At the start of the COVID-19 outbreak in March, three of the four major sporting leagues in the U.S. were temporarily shut down, The Masters was postponed, and nearly every sporting event across the world was put on hold. Even Hollywood production houses hit the pause button on all their projects.

However, WWE didn't miss a beat and continued producing shows at its Performance Center [Capitol Wrestling Center] in Orlando, FL, where it hosted all three of its weekly TV shows [Raw, SmackDown, and NXT] before introducing ThunderDome at the Amway Center.

Stephanie McMahon, the Chief Brand Officer of WWE, recently appeared on the 2020 Forbes CMO Summit Virtual Series and spoke of the challenges faced by WWE at the start of the pandemic.

"For WWE, we never stopped producing our content, and that was a very difficult decision in and of itself," said Stephanie. "First and foremost, we had to ensure the health and safety of our talents, crew, and employees."

She went onto talk about how WWE had no choice but to adapt to the new normal.

"WrestleMania, for example, was supposed to be an event attended by 80,000 fans [at Raymond James Stadium] and instead became a two-day event at our Performance Center, which is essentially a warehouse where we develop and train our future stars.

"It was a stark contrast to what WrestleMania normally is," she added.

Stephanie emphasized that the pandemic era has made WWE realize just how crucial the fans are to its programming.

"We continue to produce 7 hours of live programming every week, and produce content for a myriad of channels and platforms. And we never stopped. What we found [through this experience]] is that our fans mean everything. They bring the energy, the excitement, and the spectacle, and without them, the shows are just not the same."

While touching upon WWE's ratings decline at the start of the empty arena era, Stephanie said WWE tried to bring in developmental talent to be a part of the audience but "that wasn't enough" to bring back the excitement to the live programming.

"We had hoped to be back in the arenas during the fall but that wasn't to be," she revealed. "So, we decided to double down and invest in the ThunderDome. Today, we have 1,000 virtual fans every show and nearly 100,000 fans who have signed up for this experience."

She continued, "These fans are live, they give us real-time reactions, and we see their faces. We also mix in additional audio, which we found very helpful. We bring that audio into the arena [besides piping in the noise for TV] because the performers need to hear the audience too, and feed off that crowd."

Stephanie said ThunderDome has also enabled its production crew to explore technologies such as AR, Drones, Pyros, and Lasers in ways that "we had never been able to do before."
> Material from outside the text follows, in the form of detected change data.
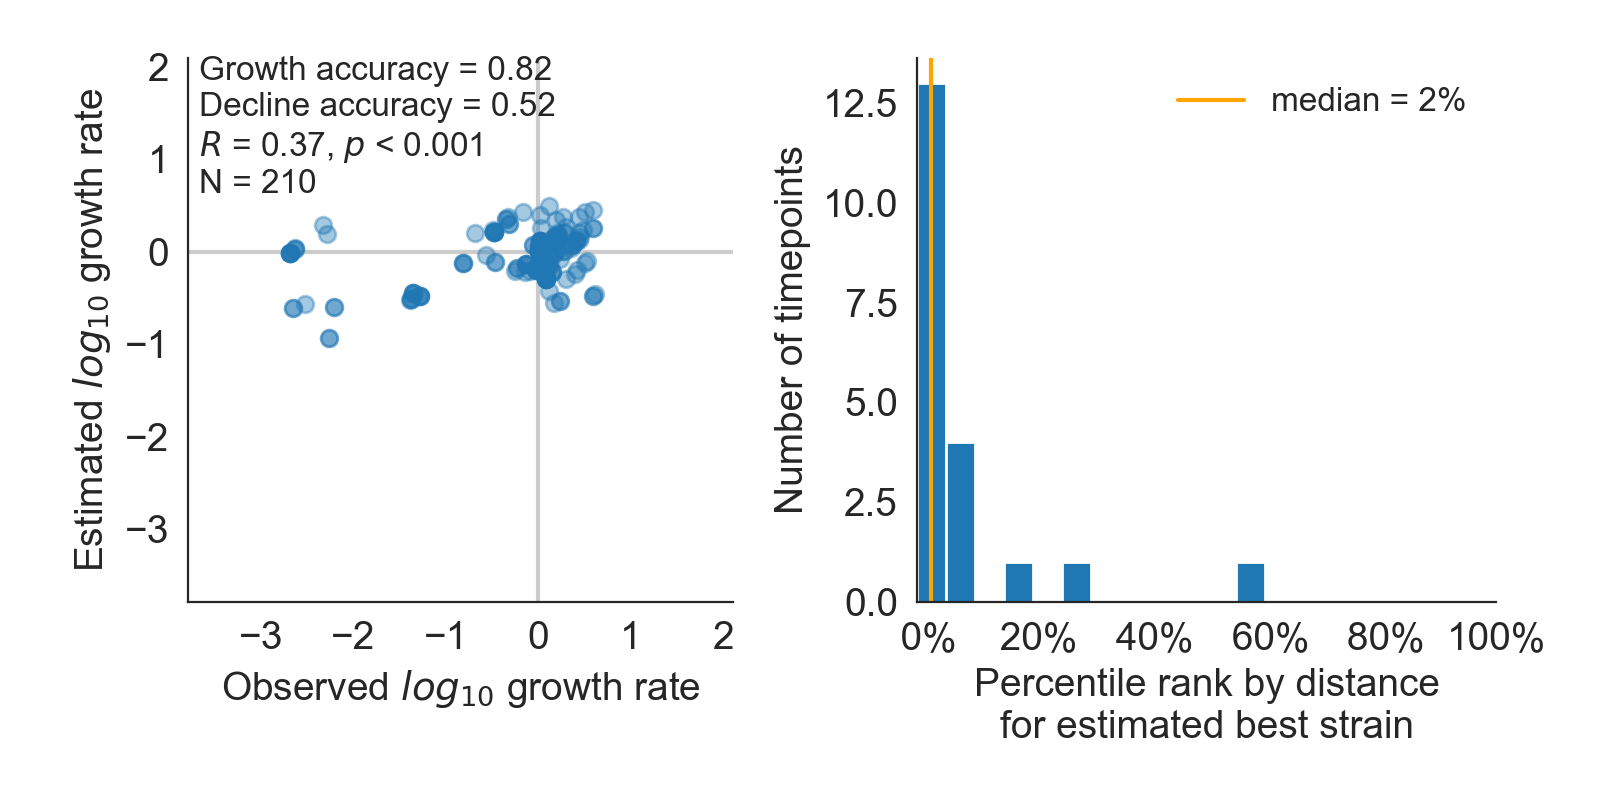
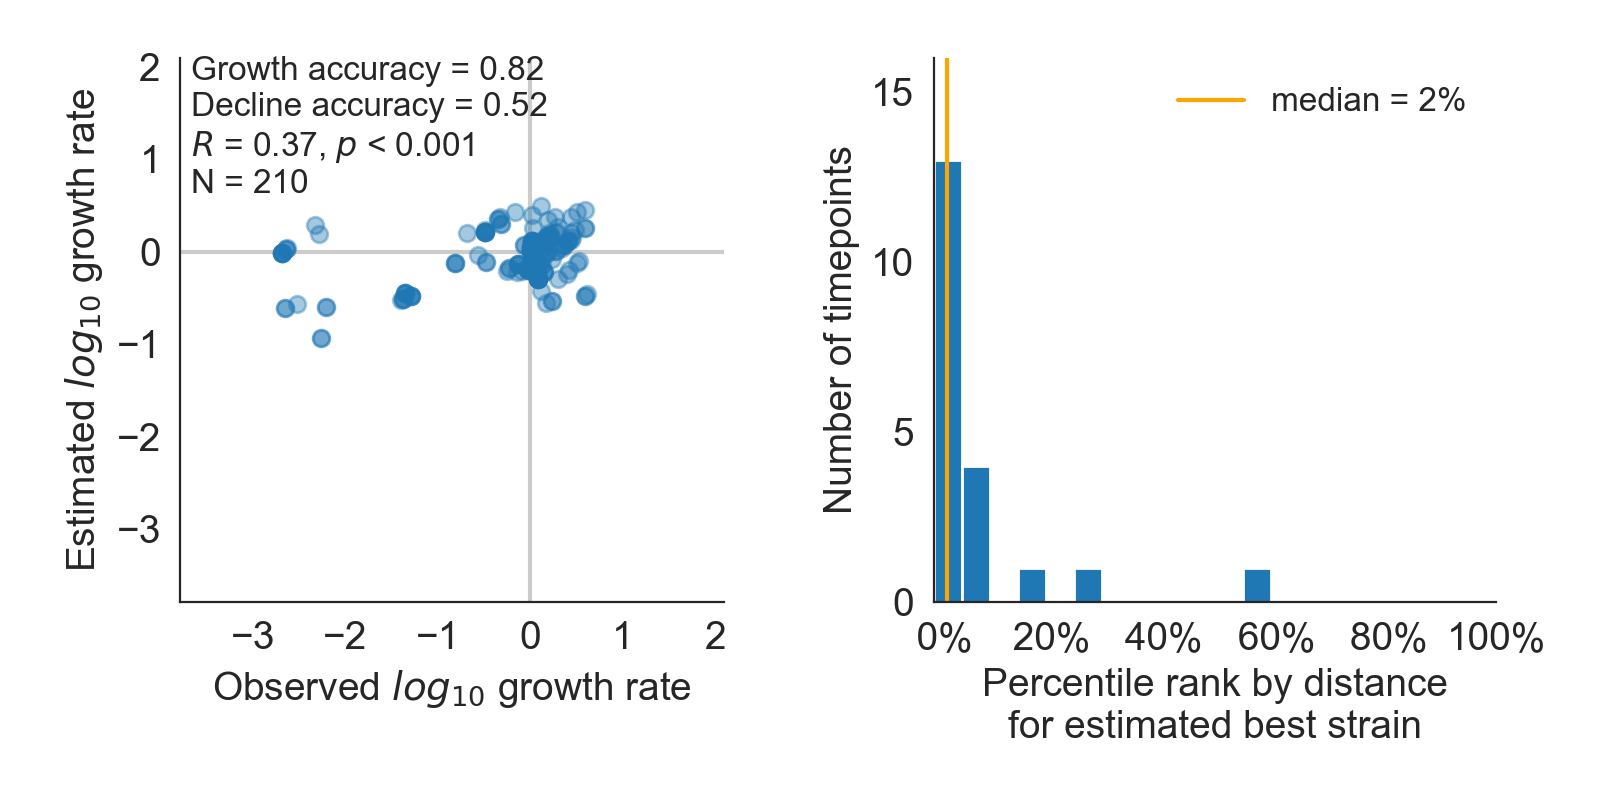
Update best model validation/test rank results after fixing bug
After fixing figures in an earlier commit where the estimated best strain at
each timepoint was being selected by fitness instead of estimated distance to
the future, this commit updates the corresponding text and also improves the
aesthetics of the y-axis tick labels for the simulated population test results
figure.

diff --git a/manuscript/main.tex b/manuscript/main.tex
@@ -155,7 +155,7 @@ We sought to validate the best performing model (true fitness) using two metrics
 First, we measured the ability of the true fitness model to accurately estimate dynamics of large clades (initial frequency $>15\%$) by correlating estimated and observed clade growth rates.
 Our model satisfactorily recapitulated clade dynamics with a growth rate correlation of $R = 0.72$~$(p < 0.001)$ and overall accuracies for clade growth and decline predictions of 87\% and 58\%, respectively (Supplemental Fig.~\ref{sup_fig:validation_of_best_model_for_simulated_populations}A).
 Next, we counted how often the estimated closest strain to the future population at any given timepoint ranked among the observed top closest strains to the future.
-The estimated best strain was in the top 4th percentile of observed closest strains for half of the validation timepoints and in the top 20th percentile for 82\% of timepoints (Supplemental Fig.~\ref{sup_fig:validation_of_best_model_for_simulated_populations}B).
+The estimated best strain was in the top 2nd percentile of observed closest strains for half of the validation timepoints and in the top 20th percentile for 97\% of timepoints (Supplemental Fig.~\ref{sup_fig:validation_of_best_model_for_simulated_populations}B).
 
 Finally, we tested all of our models on out-of-sample data.
 Specifically, we fixed the coefficients of each model to the average values across the training/validation period and applied the resulting models to the next 10 years of previously unobserved simulated data.
@@ -168,7 +168,7 @@ Both the composite and true fitness models outperformed the naive model at 95\% 
 
 As with our validation dataset, we tested the true fitness model's ability to recapitulate clade dynamics and select optimal individual strains from the test data.
 We observed a growth rate correlation of $R = 0.37$~$(p < 0.001)$ and clade growth and decline prediction accuracies of 82\% and 52\%, respectively (Supplemental Fig.~\ref{fig:test_of_best_model_for_simulated_populations}A).
-The estimated best strain was in the top 5th percentile of observed closest strains for half of the validation timepoints and in the top 20th percentile for 70\% of timepoints (Supplemental Fig.~\ref{fig:test_of_best_model_for_simulated_populations}B).
+The estimated best strain was in the top 2nd percentile of observed closest strains for half of the test timepoints and in the top 20th percentile for 90\% of timepoints (Supplemental Fig.~\ref{fig:test_of_best_model_for_simulated_populations}B).
 These results confirm that our approach of minimizing the distance between yearly populations can simulataneously capture clade-level dynamics of these populations and identify optimal individual strains as vaccine candidates.
 These results also highlight a well-established yet critical point that true forecasts on out-of-sample data are less accurate than those based on training and validation data.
She added, "Through ThunderDome, we have brought the spectacle back to WWE and have seen our ratings increase because of that."

WWE will be moving its ThunderDome set to Tropicana Field in Tampa Bay, FL, starting with the episode of SmackDown on Friday, December 11.

If you use any of the quotes from this article, please credit Forbes with an h/t to Wrestling Inc. for the transcription.